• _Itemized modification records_
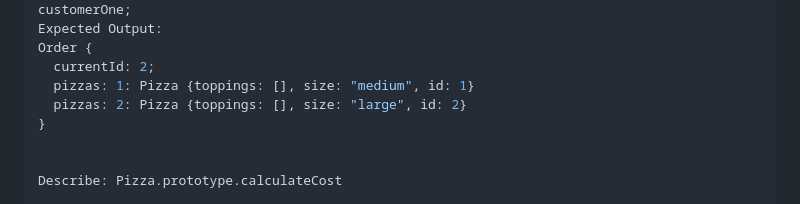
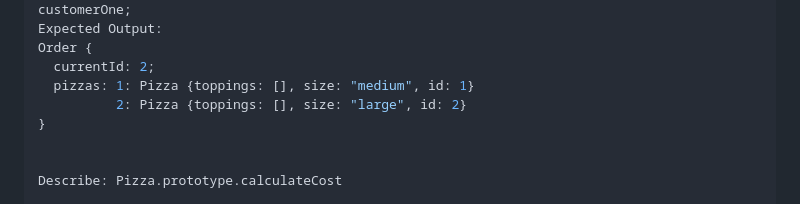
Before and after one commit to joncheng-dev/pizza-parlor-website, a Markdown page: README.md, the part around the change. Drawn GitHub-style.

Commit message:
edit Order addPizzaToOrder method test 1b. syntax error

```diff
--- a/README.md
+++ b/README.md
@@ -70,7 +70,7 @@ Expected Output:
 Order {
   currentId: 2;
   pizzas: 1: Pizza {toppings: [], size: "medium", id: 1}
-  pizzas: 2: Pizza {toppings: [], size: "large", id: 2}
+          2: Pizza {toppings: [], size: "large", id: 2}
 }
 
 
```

* * *

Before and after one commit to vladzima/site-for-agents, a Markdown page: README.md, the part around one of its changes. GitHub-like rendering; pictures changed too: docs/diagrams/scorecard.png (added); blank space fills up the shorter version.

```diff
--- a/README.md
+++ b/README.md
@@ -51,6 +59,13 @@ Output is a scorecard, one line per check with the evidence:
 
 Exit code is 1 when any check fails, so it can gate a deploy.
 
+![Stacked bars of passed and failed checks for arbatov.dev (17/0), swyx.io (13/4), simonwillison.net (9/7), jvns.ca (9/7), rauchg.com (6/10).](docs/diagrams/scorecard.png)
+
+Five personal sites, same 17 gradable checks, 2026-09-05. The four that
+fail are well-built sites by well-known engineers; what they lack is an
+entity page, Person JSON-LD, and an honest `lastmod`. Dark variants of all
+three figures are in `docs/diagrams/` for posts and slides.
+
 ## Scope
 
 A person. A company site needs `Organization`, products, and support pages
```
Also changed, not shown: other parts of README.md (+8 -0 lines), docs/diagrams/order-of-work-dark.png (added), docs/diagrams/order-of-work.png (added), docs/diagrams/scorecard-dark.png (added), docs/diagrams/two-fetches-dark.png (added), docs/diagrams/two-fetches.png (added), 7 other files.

• _Assignment_
Report the lines above that contain "Markdown".

• _Response area_
Before and after one commit to joncheng-dev/pizza-parlor-website, a Markdown page: README.md, the part around the change. Drawn GitHub-style.
Before and after one commit to vladzima/site-for-agents, a Markdown page: README.md, the part around one of its changes. GitHub-like rendering; pictures changed too: docs/diagrams/scorecard.png (added); blank space fills up the shorter version.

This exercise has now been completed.